■ Work required
Return each line of the entries that holds the string "Cart".

■ Information supplied

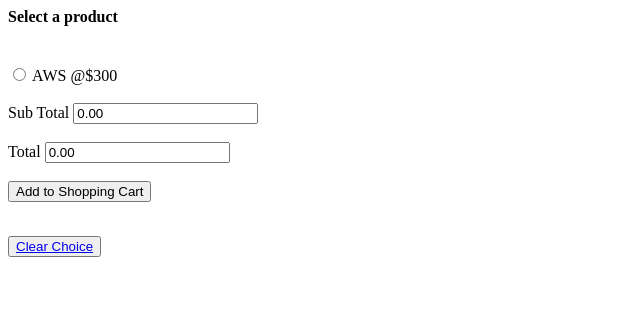
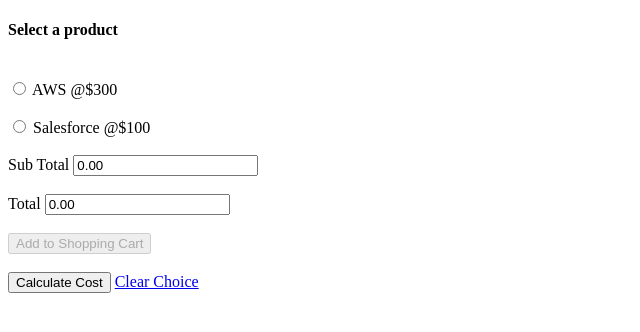
Before and after one commit to davidkeane/is1113, a PHP site: page /ebusiness/Ebus1.php in a window 1280 px wide. Shown: the top 332 px of the page, without its empty margins (0-640 px from the left). Run offline with PHP 8.4, Linux system fonts and the light colour scheme.

Commit message:
pushing changes

```diff
--- a/ebusiness/Ebus1.php
+++ b/ebusiness/Ebus1.php
@@ -1,5 +1,4 @@
-<!DOCTYPE <DOCTYPE.html
-
+<!DOCTYPE html>
 <html>
 
 <head>
@@ -7,8 +6,8 @@
 
 <!--jQuery--->
 
-<script src "https://ajax.googleapis.com/ajax/jquery/3.2.1/jquery.min.js"></script>
-    <script type = "£ext/javascript" src = "cost_calc.js"></script>
+    <script src "https://ajax.googleapis.com/ajax/jquery/3.2.1/jquery.min.js"></script>
+    <script type="text/javascript" src="cost_calc.js"></script>
 
 
 </head>
@@ -19,9 +18,17 @@
 <br/>
 
     <form method = "POST" action ="Ebus2.php">
+<label for "aws">
+<input type="radio" id="aws" name="product" onClick="disabledbtnProceed()"/>
+AWS @$300
+</label>
+
+<br/>
+<br/>
+
 <label for "salesforce">
-<input type = "radio" id = "Salesforce" name = "product" onClick = "disabledbtnProceed"/>
-AWS @$300
+<input type = "radio" id = "salesforce" name = "product" onClick = "disabledbtnProceed()"/>
+Salesforce @$100
 </label>
 
 <br/>
@@ -43,12 +50,12 @@ Total
         <br/>
         <br/>
 
-<button type "submit" id = "btnProceed" disable>Add to Shopping Cart </button>
+<button type "submit" id = "btnProceed" disabled>Add to Shopping Cart </button>
 </form>
 
 <br/>
 
-<button onClick="calcSub()"Calculate Cost </button>
+<button onClick="calcSub()">Calculate Cost </button>
 <a role = "button" href = "Ebus1.php"> Clear Choice </a>
 
 </body>
--- a/ebusiness/cost_calc.js
+++ b/ebusiness/cost_calc.js
@@ -17,7 +17,7 @@ display(argSubTotal);
 
 function display(parm1){
 
-    document.getElementById("subtotal").Value = parm1;
+    document.getElementById("subtotal").value = parm1;
     document.getElementById("total").value = parm1;
 
 enablebtnProceed();
@@ -27,6 +27,6 @@ function enablebtnProceed(){
     $('#btnProceed').prop('disabled', false);
 }
 
-function disablbtnProceed() {
+function disablebtnProceed() {
     $('#btnProceed').prop('disabled', true);
 }
```
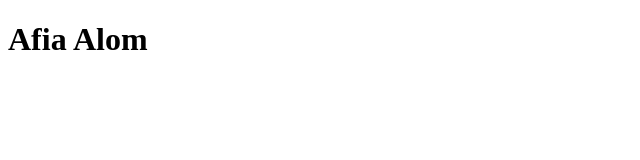
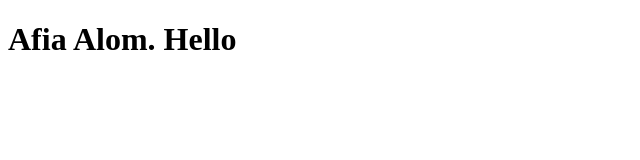
Before and after one commit to afia234/Portfolio, a plain HTML site: page index.html in a window 1280 px wide. Shown: the whole page, without its empty margins (0-640 px from the left). Drawn offline with Linux system fonts and the light colour scheme.

Commit message:
added new text

```diff
--- a/index.html
+++ b/index.html
@@ -9,7 +9,7 @@
     <body>
 
     <h1>
-        Afia Alom
+        Afia Alom. Hello
     </h1>
     </body>
 </head>
```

■ Reply to the task
-<button type "submit" id = "btnProceed" disable>Add to Shopping Cart </button>
+<button type "submit" id = "btnProceed" disabled>Add to Shopping Cart </button>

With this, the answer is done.